Dog-Loving Astronaut Wins Best Photo of 2015

Buzz60 (Jan. 30, 2015) Retired astronaut and television host, Leland Melvin, snuck his dogs into the NASA studio so they could be in his official photo. As Mara Montalbano (@maramontalbano) shows us, the secret is out. Video provided by Buzz60
Powered by NewsLook.com
U.S. Wants to Analyze DNA from 1 Million People

U.S. Wants to Analyze DNA from 1 Million People

Reuters - US Online Video (Jan. 30, 2015) The U.S. has proposed analyzing genetic information from more than 1 million American volunteers to learn how genetic variants affect health and disease. Rough Cut (no reporter narration). Video provided by Reuters
Powered by NewsLook.com
Rarest Cat on Planet Caught Attacking Monkeys on Camera

Rarest Cat on Planet Caught Attacking Monkeys on Camera

Buzz60 (Jan. 30, 2015) An African Golden Cat, the rarest large cat on the planet was recently caught on camera by scientists trying to study monkeys. The cat comes out of nowhere to attack those monkeys. Patrick Jones (@Patrick_E_Jones) has the rest. Video provided by Buzz60
Powered by NewsLook.com

Search ScienceDaily

Number of stories in archives: 140,361

Find with keyword(s):
Enter a keyword or phrase to search ScienceDaily for related topics and research stories.
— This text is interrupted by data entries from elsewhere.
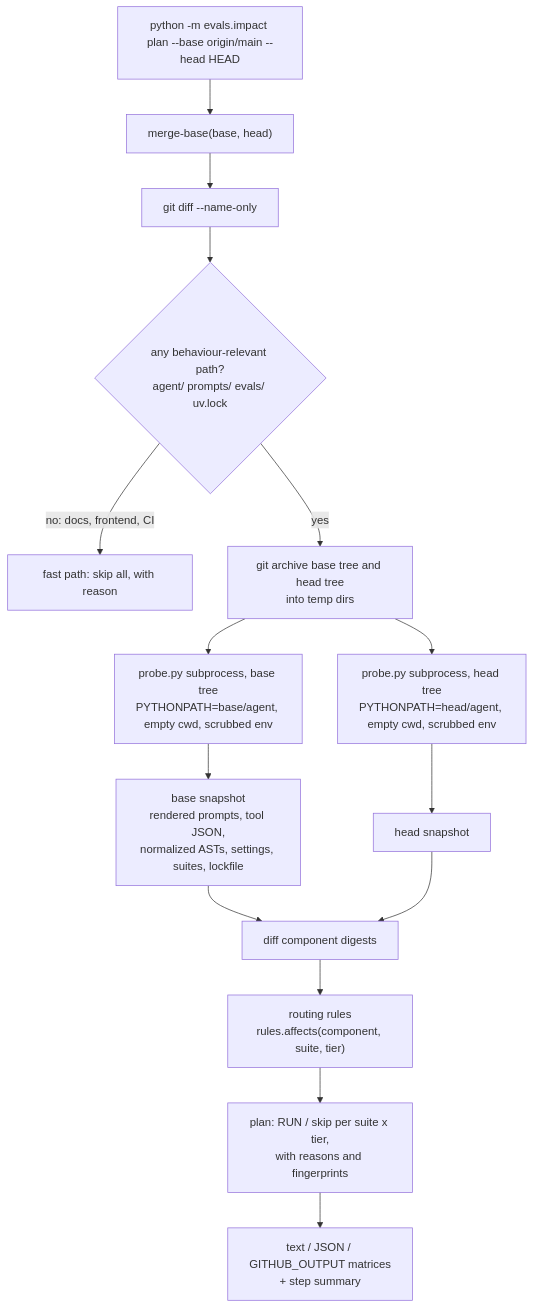
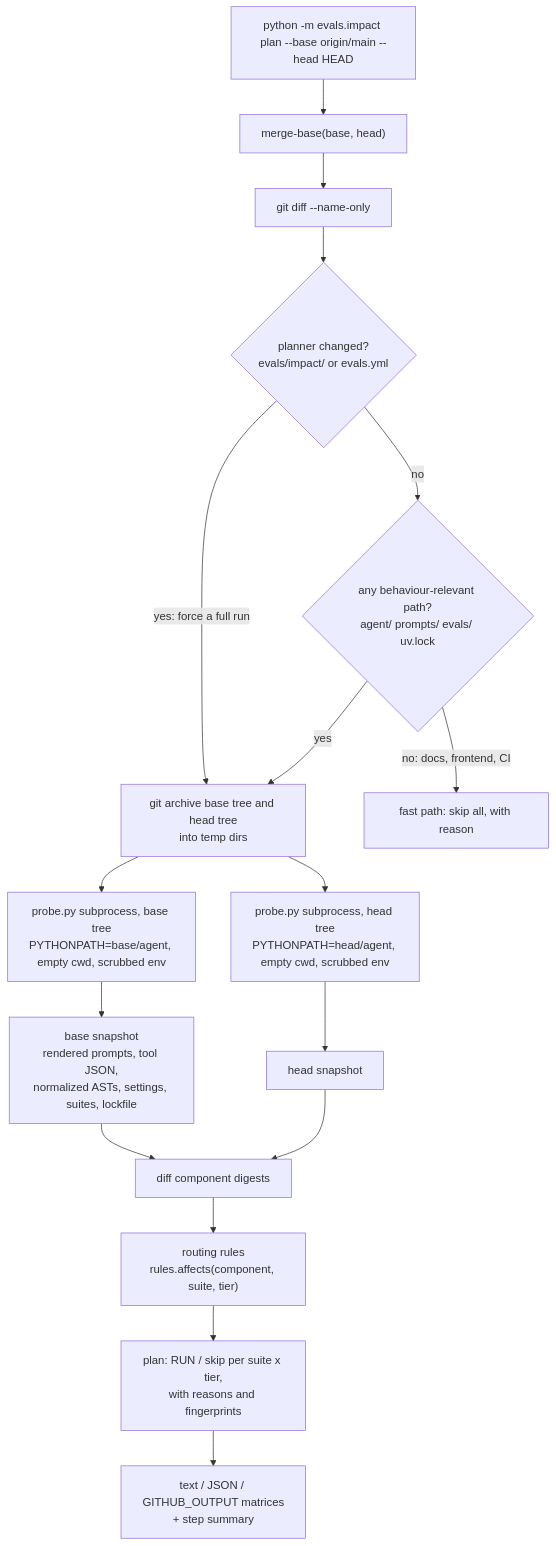
One commit to andreasbloomquist/gpt-live-demo changed the fourth of 5 diagrams in docs/evals.md. Above: the diagram before and after it, drawn with Mermaid. The commit also changed other lines of this file and 2 other files, not shown here.

First line of the commit message:
Docs: sync eval docs with review fixes (trusted planner, routing, runners, CI split)

````diff
--- a/docs/evals.md
+++ b/docs/evals.md
@@ -383,17 +414,19 @@
 ```mermaid
 flowchart TB
     A["python -m evals.impact plan --base origin/main --head HEAD"] --> MB["merge-base(base, head)"]
     MB --> CF["git diff --name-only"]
-    CF --> FP{"any behaviour-relevant path?<br/>agent/ prompts/ evals/ uv.lock"}
+    CF --> PC{"planner changed?<br/>evals/impact/ or evals.yml"}
+    PC -- "yes: force a full run" --> EX
+    PC -- "no" --> FP{"any behaviour-relevant path?<br/>agent/ prompts/ evals/ uv.lock"}
     FP -- "no: docs, frontend, CI" --> FAST["fast path: skip all, with reason"]
     FP -- "yes" --> EX["git archive base tree and head tree<br/>into temp dirs"]
     EX --> PB["probe.py subprocess, base tree<br/>PYTHONPATH=base/agent, empty cwd, scrubbed env"]
     EX --> PH["probe.py subprocess, head tree<br/>PYTHONPATH=head/agent, empty cwd, scrubbed env"]
     PB --> SB["base snapshot<br/>rendered prompts, tool JSON,<br/>normalized ASTs, settings, suites, lockfile"]
     PH --> SH["head snapshot"]
     SB --> DIFF["diff component digests"]
     SH --> DIFF
     DIFF --> RULES["routing rules<br/>rules.affects(component, suite, tier)"]
     RULES --> PLAN["plan: RUN / skip per suite x tier,<br/>with reasons and fingerprints"]
     PLAN --> OUT["text / JSON / GITHUB_OUTPUT matrices<br/>+ step summary"]
 ```
````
Save/Print:
Share:

Breaking News:

Strange & Offbeat Stories


Plants & Animals

Earth & Climate

Fossils & Ruins

In Other News

... from NewsDaily.com

Science News

Health News

Environment News

Technology News



Save/Print:
Share:

Free Subscriptions


Get the latest science news with ScienceDaily's free email newsletters, updated daily and weekly. Or view hourly updated newsfeeds in your RSS reader:

Get Social & Mobile


Keep up to date with the latest news from ScienceDaily via social networks and mobile apps:

Have Feedback?


Tell us what you think of ScienceDaily -- we welcome both positive and negative comments. Have any problems using the site? Questions?
Mobile: iPhone Android Web
Follow: Facebook Twitter Google+
Subscribe: RSS Feeds Email Newsletters
Latest Headlines Health & Medicine Mind & Brain Space & Time Matter & Energy Computers & Math Plants & Animals Earth & Climate Fossils & Ruins